In my work as CEO and chief scientist of the Dian Fossey Gorilla Fund, it is increasingly important for our organization to understand and, as much as possible, plan for the effects climate change may have on the critically endangered gorillas that we protect every day in Africa. The gorillas, like all endangered species, already face so many human-induced threats—loss of habitat, hunting and poaching, and diseases. And like many field conservation organizations, we work every day to protect them from these dangers, staving off extinction as best we can.
The additional and very real threat to the gorillas represented by climate change is one, however, that it is much harder for us to protect against because it has the potential to affect so much of the gorillas’ environment. Changes in rainfall patterns and temperatures can affect the gorillas’ food supply, cause thermal stress, increase the chance that they lose habitat to forest fires, and enable the emergence of new diseases for which the gorillas have little or no immunity. Climatic change is also likely to have significant impact on the human populations living near the gorillas, which can in turn put more pressure on the gorillas themselves. For example, as food and water supplies of local populations are affected—such as in a drought that reduces crop yields—the already considerable pressures on the forest as a source of food and water are likely to increase even further.
We’re already seeing changes….
Sadly, we are already seeing changes in mountain gorilla habitat that are indicative of climate change, such as changes in temperature and rainfall. In addition, between the 1980s and 2000s, we saw altitudinal shifts—a pattern often associated with climate change—in some of the key gorilla food species, as well as a 50 percent decline in the biomass of the gorillas’ most preferred food. We do not know what is responsible for this latter result. It may have more to do with the increasing gorilla population than climate change. But it is obviously very worrisome and something we are continuing to monitor.
One piece of good news is that given their broad diet, mobility (they are not reliant on a specific nesting or breeding site), and behavioral flexibility, gorillas, like most primates, are likely to be able to buffer some of the effects of climate change better than species with more-specialized niches. As an example of how gorillas and other primates may be buffered from climatic extremes, take the severe drought that hit Kenya in 2009. The wildebeest and zebra populations of Amboseli National Park were devastated, with an estimated 98 percent and 75 percent, respectively, dying as a result, whereas mortality in the baboon population was less than 15 percent.
However, of concern for the mountain gorillas we protect is their extremely limited habitat. They are restricted to the top of six volcanoes, which are surrounded by some of the highest rural population densities in Africa.
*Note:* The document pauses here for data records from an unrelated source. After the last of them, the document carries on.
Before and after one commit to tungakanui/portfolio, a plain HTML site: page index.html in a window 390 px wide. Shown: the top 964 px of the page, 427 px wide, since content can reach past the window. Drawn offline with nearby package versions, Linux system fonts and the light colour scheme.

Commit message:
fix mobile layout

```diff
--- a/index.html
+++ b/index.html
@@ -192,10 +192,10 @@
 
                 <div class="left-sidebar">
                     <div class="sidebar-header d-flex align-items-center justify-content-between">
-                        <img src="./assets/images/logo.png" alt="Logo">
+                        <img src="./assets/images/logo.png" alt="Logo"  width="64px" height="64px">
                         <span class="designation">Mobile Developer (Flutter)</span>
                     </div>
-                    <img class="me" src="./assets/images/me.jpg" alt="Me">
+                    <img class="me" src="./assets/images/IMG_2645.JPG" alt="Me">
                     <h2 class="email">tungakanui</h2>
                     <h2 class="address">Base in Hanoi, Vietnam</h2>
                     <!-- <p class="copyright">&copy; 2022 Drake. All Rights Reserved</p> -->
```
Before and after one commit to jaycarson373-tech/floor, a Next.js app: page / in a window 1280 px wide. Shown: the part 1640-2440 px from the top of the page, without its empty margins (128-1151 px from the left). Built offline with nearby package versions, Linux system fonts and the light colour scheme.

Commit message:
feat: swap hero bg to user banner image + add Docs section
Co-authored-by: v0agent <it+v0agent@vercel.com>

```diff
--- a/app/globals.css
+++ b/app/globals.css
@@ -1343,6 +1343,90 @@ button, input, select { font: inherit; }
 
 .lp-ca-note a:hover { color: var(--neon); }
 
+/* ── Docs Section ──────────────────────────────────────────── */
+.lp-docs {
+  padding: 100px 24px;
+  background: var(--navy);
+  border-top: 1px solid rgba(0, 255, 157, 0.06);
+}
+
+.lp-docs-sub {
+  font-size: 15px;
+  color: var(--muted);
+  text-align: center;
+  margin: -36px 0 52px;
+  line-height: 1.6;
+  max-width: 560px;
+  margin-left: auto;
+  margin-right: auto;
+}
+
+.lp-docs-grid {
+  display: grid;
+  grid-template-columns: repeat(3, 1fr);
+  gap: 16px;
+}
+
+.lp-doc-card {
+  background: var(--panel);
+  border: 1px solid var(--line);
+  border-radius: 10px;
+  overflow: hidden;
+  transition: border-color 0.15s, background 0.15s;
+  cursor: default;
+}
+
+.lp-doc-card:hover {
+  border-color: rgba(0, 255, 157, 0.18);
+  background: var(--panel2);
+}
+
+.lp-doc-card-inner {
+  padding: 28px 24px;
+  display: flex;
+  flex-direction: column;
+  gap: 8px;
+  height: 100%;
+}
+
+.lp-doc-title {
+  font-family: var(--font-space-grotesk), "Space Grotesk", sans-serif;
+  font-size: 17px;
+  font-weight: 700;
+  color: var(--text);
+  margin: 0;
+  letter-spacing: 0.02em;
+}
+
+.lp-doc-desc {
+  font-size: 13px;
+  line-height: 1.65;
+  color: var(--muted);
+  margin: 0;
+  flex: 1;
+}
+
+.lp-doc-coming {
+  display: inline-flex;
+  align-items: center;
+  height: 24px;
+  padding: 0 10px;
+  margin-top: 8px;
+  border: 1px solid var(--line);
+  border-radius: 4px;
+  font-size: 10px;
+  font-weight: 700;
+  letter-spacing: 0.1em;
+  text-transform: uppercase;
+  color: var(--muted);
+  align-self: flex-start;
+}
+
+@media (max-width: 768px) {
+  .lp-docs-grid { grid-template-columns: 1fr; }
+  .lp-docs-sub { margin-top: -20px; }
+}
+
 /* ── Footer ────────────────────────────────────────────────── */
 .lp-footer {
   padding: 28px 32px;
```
Simply stated, they don’t have much ability to go up or down should major changes to their habitat occur.
More strategic work to do
What can be done to protect gorillas from the inevitable changes that climate change will bring? Most importantly, it will take thoughtful leadership and commitment from governments around the world. I am happy that so many countries worldwide as well as state and local governments within the United States have emphatically stated their continued commitment to the Paris Accord in the aftermath of Trump’s decision.
And we at the Dian Fossey Gorilla Fund are also taking steps to ensure forward progress to protect some of the world’s most vulnerable species and environments from climate change. In our new strategic plan, we have committed to expanding our research into the overall biodiversity of the park where the mountain gorillas live. This will enable us to monitor what is happening to both key individual species and the overall health of the ecosystem. We are also expanding our work with the communities living in and around the gorillas’ habitat, providing more livelihood options and educational opportunities to lessen their dependence on the forest for resources and help buffer them from potential devastating climate change effects.
Also, see our recent collaborative publication in the journal Global Climate Change that looks at the effect of climate variability on survivorship and reproduction in seven primate species. (Campos et al., Does climate variability influence the demography of wild primates? Evidence from long-term life-history data in seven species. http://onlinelibrary.wiley.com/doi/10.1111/gcb.13754/full)